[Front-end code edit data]

------------------------------------------------------------------------

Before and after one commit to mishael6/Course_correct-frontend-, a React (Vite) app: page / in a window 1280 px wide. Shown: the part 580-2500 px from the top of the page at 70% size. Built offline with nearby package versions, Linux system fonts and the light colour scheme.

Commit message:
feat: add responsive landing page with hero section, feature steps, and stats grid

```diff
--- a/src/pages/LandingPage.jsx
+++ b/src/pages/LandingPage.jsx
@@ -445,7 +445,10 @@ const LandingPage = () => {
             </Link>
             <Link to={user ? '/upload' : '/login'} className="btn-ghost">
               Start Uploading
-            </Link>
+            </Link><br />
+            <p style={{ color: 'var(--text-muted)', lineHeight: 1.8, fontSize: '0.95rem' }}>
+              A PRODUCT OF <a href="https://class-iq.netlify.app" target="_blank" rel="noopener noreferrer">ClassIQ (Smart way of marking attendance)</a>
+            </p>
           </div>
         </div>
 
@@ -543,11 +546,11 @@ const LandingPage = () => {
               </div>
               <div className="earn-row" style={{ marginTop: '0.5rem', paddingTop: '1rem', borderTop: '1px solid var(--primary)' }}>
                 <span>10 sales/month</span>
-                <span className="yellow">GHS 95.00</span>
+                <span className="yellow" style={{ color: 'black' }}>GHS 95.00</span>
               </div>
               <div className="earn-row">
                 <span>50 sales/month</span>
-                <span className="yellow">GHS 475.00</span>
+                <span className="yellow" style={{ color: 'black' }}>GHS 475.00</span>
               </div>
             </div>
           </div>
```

------------------------------------------------------------------------

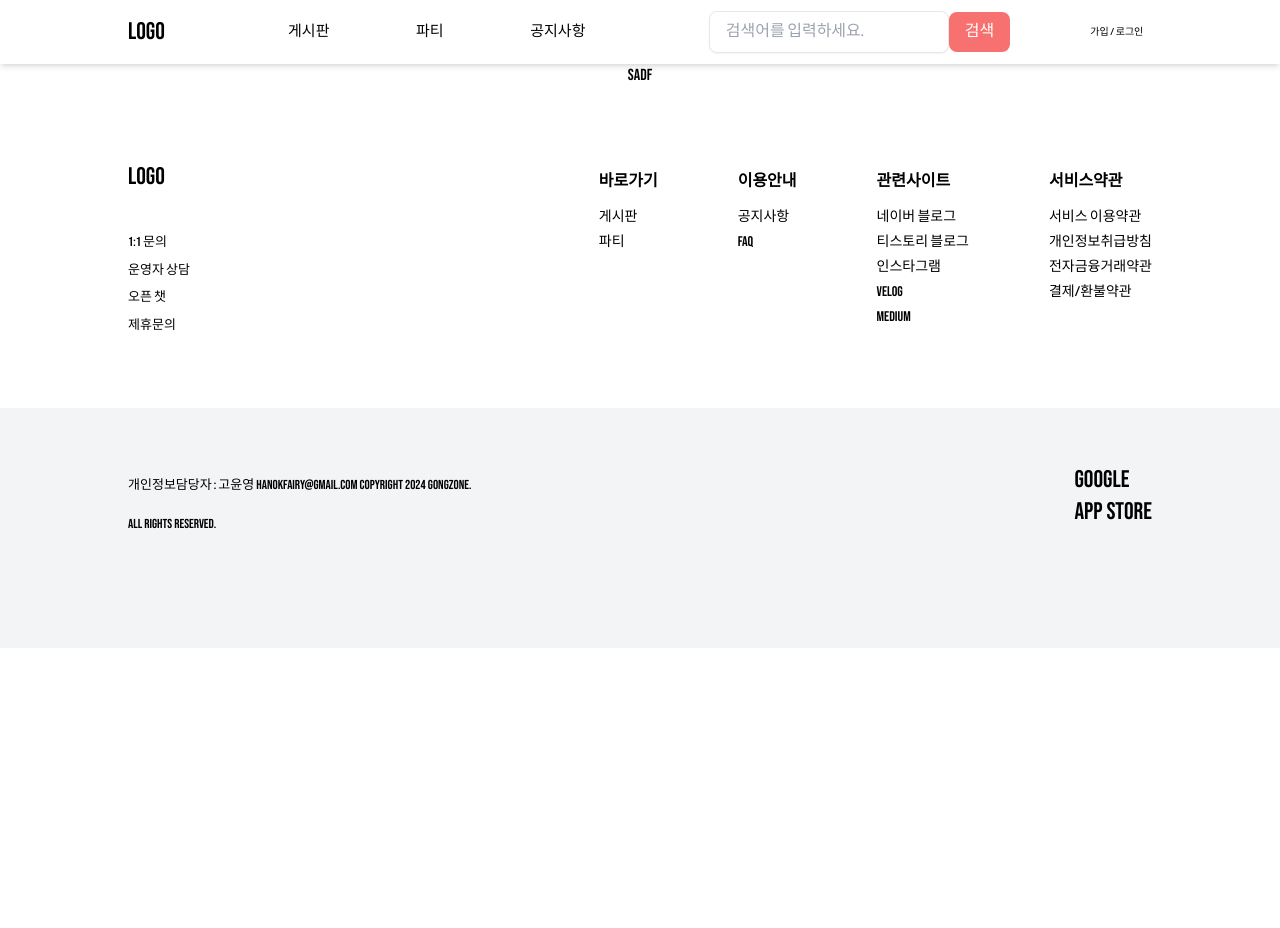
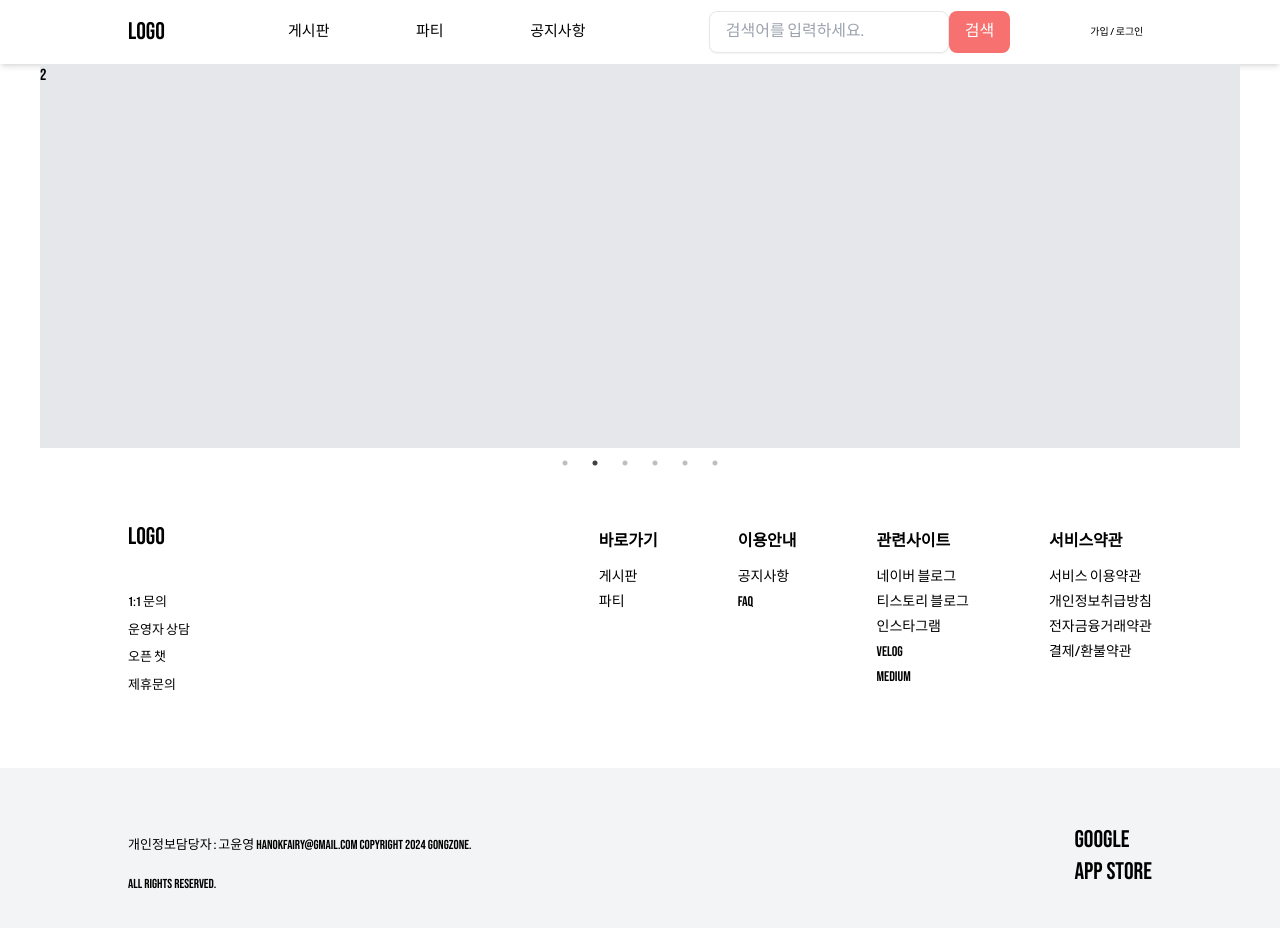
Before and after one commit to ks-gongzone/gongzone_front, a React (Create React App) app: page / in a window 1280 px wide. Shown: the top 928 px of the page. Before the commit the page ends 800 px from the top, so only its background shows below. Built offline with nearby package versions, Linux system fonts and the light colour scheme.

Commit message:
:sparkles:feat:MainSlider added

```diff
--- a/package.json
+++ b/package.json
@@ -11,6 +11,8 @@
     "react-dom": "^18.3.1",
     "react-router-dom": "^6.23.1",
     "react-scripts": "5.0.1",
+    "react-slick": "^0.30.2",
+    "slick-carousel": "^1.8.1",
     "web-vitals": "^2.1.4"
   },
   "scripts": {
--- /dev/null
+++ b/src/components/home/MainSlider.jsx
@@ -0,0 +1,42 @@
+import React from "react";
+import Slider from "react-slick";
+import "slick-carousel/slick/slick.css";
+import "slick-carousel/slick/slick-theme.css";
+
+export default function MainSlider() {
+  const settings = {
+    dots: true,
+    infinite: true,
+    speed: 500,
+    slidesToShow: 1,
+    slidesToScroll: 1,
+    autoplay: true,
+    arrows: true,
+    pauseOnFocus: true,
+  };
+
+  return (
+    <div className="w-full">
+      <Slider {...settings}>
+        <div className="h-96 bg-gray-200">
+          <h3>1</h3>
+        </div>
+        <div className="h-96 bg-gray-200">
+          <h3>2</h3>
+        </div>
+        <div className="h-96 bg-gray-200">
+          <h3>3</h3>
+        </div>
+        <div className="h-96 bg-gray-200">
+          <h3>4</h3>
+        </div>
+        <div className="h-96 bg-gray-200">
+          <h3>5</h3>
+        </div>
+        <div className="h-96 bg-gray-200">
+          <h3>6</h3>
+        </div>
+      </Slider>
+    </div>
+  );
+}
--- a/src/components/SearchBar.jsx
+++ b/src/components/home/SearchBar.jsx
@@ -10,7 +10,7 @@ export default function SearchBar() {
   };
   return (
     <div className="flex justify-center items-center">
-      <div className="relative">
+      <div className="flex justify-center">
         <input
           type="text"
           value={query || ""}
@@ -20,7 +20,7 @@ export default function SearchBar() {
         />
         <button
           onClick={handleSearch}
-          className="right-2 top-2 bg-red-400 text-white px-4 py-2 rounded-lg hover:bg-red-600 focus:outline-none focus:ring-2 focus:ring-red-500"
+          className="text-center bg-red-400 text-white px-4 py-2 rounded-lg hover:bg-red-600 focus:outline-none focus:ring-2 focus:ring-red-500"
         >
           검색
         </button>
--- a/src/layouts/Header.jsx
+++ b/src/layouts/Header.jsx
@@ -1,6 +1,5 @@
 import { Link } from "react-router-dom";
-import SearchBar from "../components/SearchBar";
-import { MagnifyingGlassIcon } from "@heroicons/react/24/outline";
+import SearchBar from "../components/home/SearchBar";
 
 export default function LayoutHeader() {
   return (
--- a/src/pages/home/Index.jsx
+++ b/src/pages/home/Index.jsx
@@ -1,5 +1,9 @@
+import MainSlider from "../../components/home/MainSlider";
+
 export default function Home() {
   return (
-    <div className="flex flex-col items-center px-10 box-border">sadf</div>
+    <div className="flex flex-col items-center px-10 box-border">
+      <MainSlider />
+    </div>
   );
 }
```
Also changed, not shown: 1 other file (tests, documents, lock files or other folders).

------------------------------------------------------------------------

- What the task requires
Give back one number only: the count of lines in the entries that hold the string "none".

- Response to the exercise
2